Right, Nice Games may have missed the mark when it came to writing their story, however they absolutely nailed the gameplay. Nothing you do in Skylar & Plux will surprise you, jump on this, swing on that, but because it’s done so well it’s a wonderful throwback and a very enjoyable experience. You’ll be tasked with your typical objectives from the off, kill these enemies, jump on this floating platform, rescue the marshmallowy locals, but because each level is riddled with perilous obstacles and baddies it’s just as challenging as you’d hope it to be. From the slightly out of reach ledge to the devilish gatling-gun wielding robot, there’s a lot to both enjoy and become viciously frustrated with, classic platformer feels you’ll all agree. Combat, though not bad, is just a little too simple considering all Skylar can do is punch, spin, and slam, however, because you’ll be challenged by both the enemies and the landscape you’ll be too distracted to notice how boring your actions are. As you progress through Clover Island you’ll become stronger and better equipped with immense technology to help you overthrow the evil CRT, and once you find these upgrades the game gets a little more challenging, meaning no matter how far you’re through the game you’ll be pushed to the limit, like those good ole platformers you love as a youth; Clover Island to is filled with vibrant, lush environments that will also instantly feel and look like those platformers you loved as a youth.
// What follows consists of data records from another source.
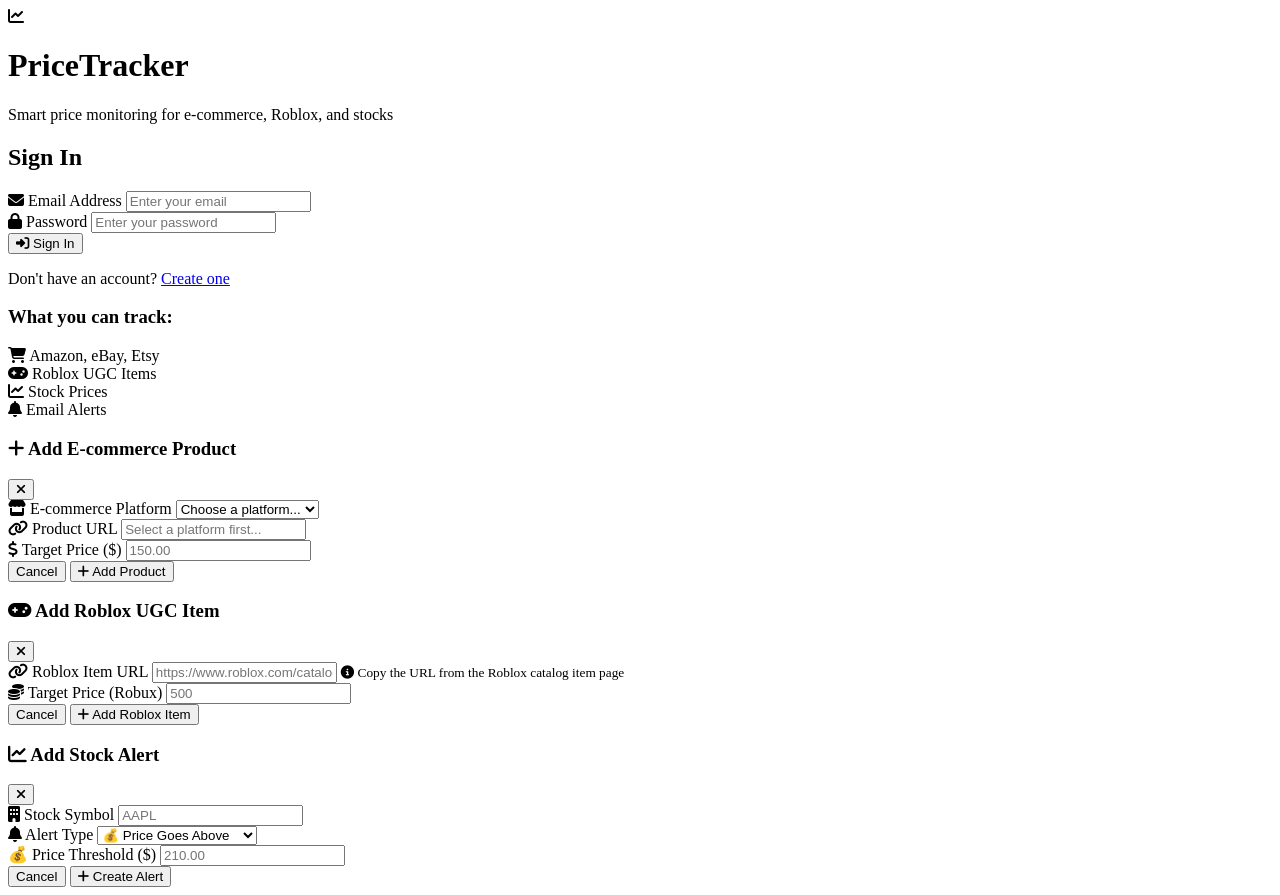
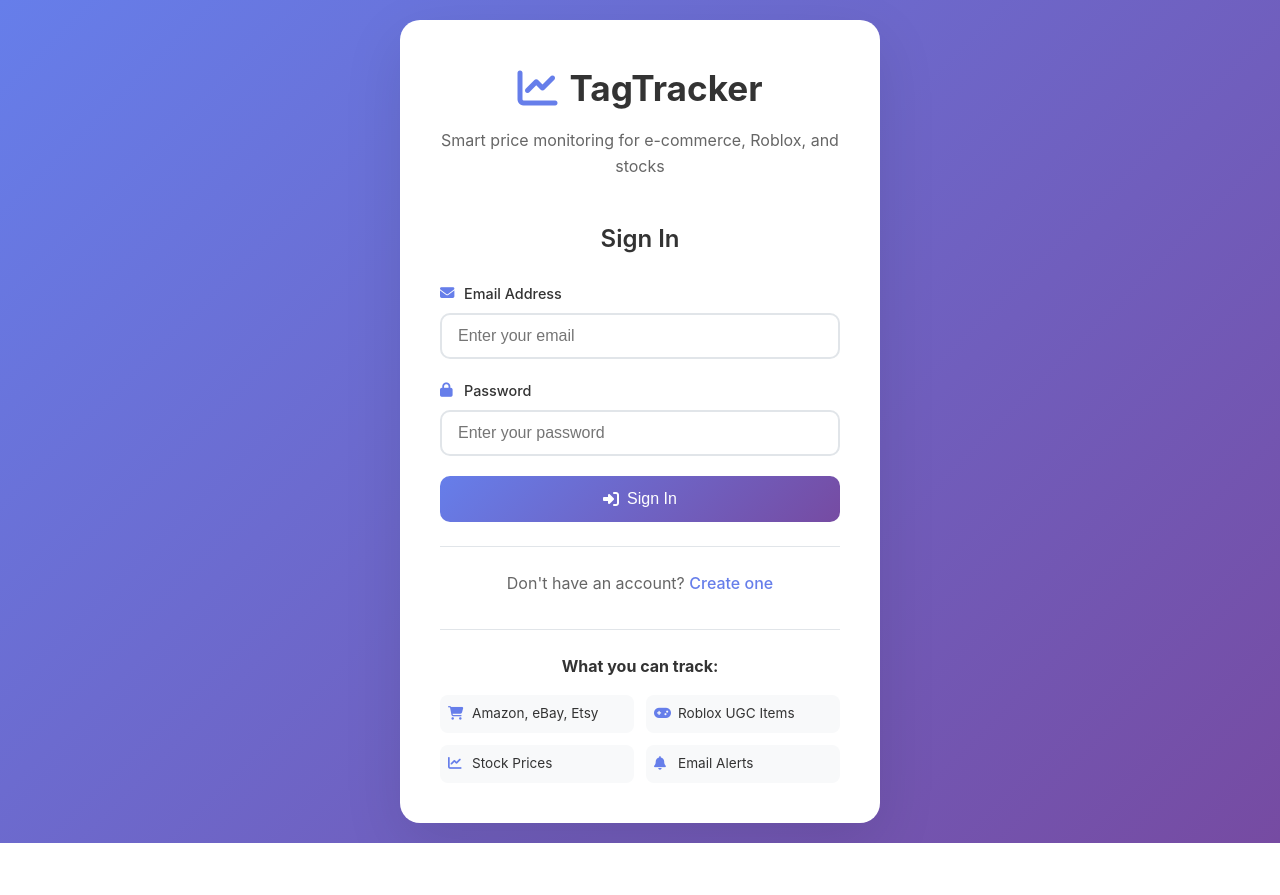
Before and after one commit to Ahilan2010/price-app, a plain HTML site: page frontend/index.html in a window 1280 px wide. After the commit the page ends 843 px from the top, so only its background shows below. Drawn offline with Linux system fonts and the light colour scheme.

Commit message:
Initial commit

```diff
--- a/frontend/index.html
+++ b/frontend/index.html
@@ -3,8 +3,8 @@
 <head>
     <meta charset="UTF-8">
     <meta name="viewport" content="width=device-width, initial-scale=1.0">
-    <title>PriceTracker - Smart Price Monitoring</title>
-    <link rel="stylesheet" href="css/styles.css">
+    <title>TagTracker - Smart Price Monitoring</title>
+    <link rel="stylesheet" href="css/style.css">
     <link rel="stylesheet" href="https://cdnjs.cloudflare.com/ajax/libs/font-awesome/6.4.0/css/all.min.css">
 </head>
 <body>
@@ -14,7 +14,7 @@
             <div class="auth-header">
                 <div class="logo">
                     <i class="fas fa-chart-line"></i>
-                    <h1>PriceTracker</h1>
+                    <h1>TagTracker</h1>
                 </div>
                 <p class="auth-subtitle">Smart price monitoring for e-commerce, Roblox, and stocks</p>
             </div>
@@ -133,7 +133,7 @@
         <nav class="navbar">
             <div class="nav-brand">
                 <i class="fas fa-chart-line"></i>
-                <span>PriceTracker</span>
+                <span>TagTracker</span>
             </div>
 
             <div class="nav-menu">
@@ -350,7 +350,7 @@
                 <div class="settings-section">
                     <h3>
                         <i class="fas fa-info-circle"></i>
-                        About PriceTracker
+                        About TagTracker
                     </h3>
                     <div class="about-content">
                         <p><strong>Version:</strong> 2.0.0</p>
```
Also changed, not shown: 4 other files.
Skylar & Plux: Adventure on Clover Island was supposed to be a tribute to some of the world’s most beloved 3D platformers, and in some ways, it soars, but in some ways, it plummets. In regards to the gameplay, what’s on offer is what you’d expect from those platformers of old, the challenging enemies, the treacherous landscapes and the radiant backdrops, all here and all executed to high satisfaction. On the flip side, it’s a grave disappointment that the same level of creativity and imagination, unfortunately, hasn’t followed through in front of the camera, what with the lack of banter or even character between the cast and the dull story they’re trying to tell. For a game that is so obviously inspired by Ratchet & Clank (a franchise which holds a very special place in my heart), surely what I should be suggesting is to simply play that instead, but that wouldn’t be fair. Sure it may be trying to replicate everything that makes those games so great, but Right Nice Games have admitted that, so don’t think of this as “a poor man’s Ratchet & Clank”, think of this as “a passionate team’s proud achievement”, and you should reward them for their effort.